When people find out that I am a grad student, they first inquire about the program – What are you going to grad school for? And when they hear that it’s library science and my end goal is to become a librarian, it usually isn’t long before someone asks me if I have been taught how to put books back on the shelf yet. This is both funny to me, as well as super frustrating at times. It seems that, regardless of the specialty or location, too many people seem to misunderstand what librarians actually do. But I don’t think this is anything new.
There are a number of well-known stereotypes of course, no need to talk about cats and shushing here, but the fact that people don’t often known what kinds of things librarians do or what kinds of roles they play seems tragic to me and is somewhat of a problem in that it means that librarians and information professionals alike are an underutilized source. What I thought was so interesting about the readings were the ways they address different key values and roles that librarianship consists of.

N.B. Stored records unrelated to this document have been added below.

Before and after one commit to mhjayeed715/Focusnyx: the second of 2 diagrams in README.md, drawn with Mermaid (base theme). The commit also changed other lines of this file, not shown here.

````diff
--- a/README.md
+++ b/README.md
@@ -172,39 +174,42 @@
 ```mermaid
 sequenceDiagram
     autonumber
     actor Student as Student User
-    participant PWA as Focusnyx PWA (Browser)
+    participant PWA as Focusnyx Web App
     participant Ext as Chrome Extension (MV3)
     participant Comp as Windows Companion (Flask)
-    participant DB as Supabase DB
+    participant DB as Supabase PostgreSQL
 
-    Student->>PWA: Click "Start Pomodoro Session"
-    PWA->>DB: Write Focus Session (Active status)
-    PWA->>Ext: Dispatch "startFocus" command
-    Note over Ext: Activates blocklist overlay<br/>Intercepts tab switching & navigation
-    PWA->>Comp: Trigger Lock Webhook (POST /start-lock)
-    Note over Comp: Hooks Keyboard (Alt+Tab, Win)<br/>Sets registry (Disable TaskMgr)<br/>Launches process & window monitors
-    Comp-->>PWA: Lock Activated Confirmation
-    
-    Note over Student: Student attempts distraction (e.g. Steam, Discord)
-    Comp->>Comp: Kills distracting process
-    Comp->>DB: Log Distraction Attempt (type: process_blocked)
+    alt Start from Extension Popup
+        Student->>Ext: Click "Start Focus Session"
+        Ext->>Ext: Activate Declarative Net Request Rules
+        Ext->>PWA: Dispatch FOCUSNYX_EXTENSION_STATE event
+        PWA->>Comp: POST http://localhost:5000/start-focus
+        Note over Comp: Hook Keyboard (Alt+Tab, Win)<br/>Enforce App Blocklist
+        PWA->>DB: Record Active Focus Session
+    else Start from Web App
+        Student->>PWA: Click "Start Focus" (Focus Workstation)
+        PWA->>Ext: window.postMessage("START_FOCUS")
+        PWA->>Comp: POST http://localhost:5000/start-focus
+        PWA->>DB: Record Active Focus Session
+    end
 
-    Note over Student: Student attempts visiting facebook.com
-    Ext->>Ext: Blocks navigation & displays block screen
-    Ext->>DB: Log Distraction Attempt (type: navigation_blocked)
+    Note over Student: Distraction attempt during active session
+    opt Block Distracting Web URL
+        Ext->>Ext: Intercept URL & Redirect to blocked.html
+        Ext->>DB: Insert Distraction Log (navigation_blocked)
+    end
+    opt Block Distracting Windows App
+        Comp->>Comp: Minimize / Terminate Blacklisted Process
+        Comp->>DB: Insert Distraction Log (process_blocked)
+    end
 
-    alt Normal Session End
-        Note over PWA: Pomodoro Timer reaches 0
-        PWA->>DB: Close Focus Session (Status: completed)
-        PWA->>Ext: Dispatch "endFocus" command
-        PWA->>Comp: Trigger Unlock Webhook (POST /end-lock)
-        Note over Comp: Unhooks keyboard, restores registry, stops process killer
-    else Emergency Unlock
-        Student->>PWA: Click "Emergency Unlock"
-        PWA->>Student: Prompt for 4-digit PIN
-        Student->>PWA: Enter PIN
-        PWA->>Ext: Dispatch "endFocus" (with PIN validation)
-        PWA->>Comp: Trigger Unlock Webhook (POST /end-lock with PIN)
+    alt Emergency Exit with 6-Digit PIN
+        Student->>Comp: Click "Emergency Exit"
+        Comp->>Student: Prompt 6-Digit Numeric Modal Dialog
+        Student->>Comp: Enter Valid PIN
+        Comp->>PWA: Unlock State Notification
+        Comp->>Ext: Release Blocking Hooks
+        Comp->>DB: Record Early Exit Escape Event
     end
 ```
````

I have to admit that I was initially a little discouraged by Meredith Farkas article Skills for the 21st Century Librarian, for she began by talking about what she didn’t learn in “Library School” and how many library school’s today are failing to prepare their students. As a graduate student in an MLIS program, I couldn’t help but think of my current time in school and what the future would hold. Of course there will be things that I will only be able to fully understand while on the job, but I began to wonder what sorts of things that I am not being taught in the program and was a little fearful embracing such skepticism.
However, my fears quickly dissipated as I realized that the things that Farkas addressed were not only important but also do a good job of emphasizing what I think is are key aspects of this field and that is both adaptability and flexibility. She addresses the use of technology, listing the following Basic Tech Competencies:
- Ability to embrace change
- Comfort in the online medium
- Ability to troubleshoot new technologies
- Ability to easily learn new technologies
- Ability to keep up with new ideas in technology and librarianship (enthusiasm for learning)
What I thought was helpful and applicable from her article was seeing the simple fact that libraries are changing as technology changes. Sometimes this happens in less than desirable ways or ways in which we are unprepared for, and yet, the ability to remain flexible and adaptable in this field is something that each of us can control and cultivate ourselves. I really appreciated the fact that Farkas highlighted the need to be in times with the technology. The content of our searches will continue to grow and we all embrace life-long learning, but the having the ability to retain access, to know how to navigate through the content, through the information at hand is important. I think it is what will, ultimately, equip us to help those who later come to us for help with their information needs.
And as technology changes the ways in which we express, build, create, and share information, I hope that less people will be uncertain about the role of librarians but will be able to understand the unique position we have in connection to information and technology.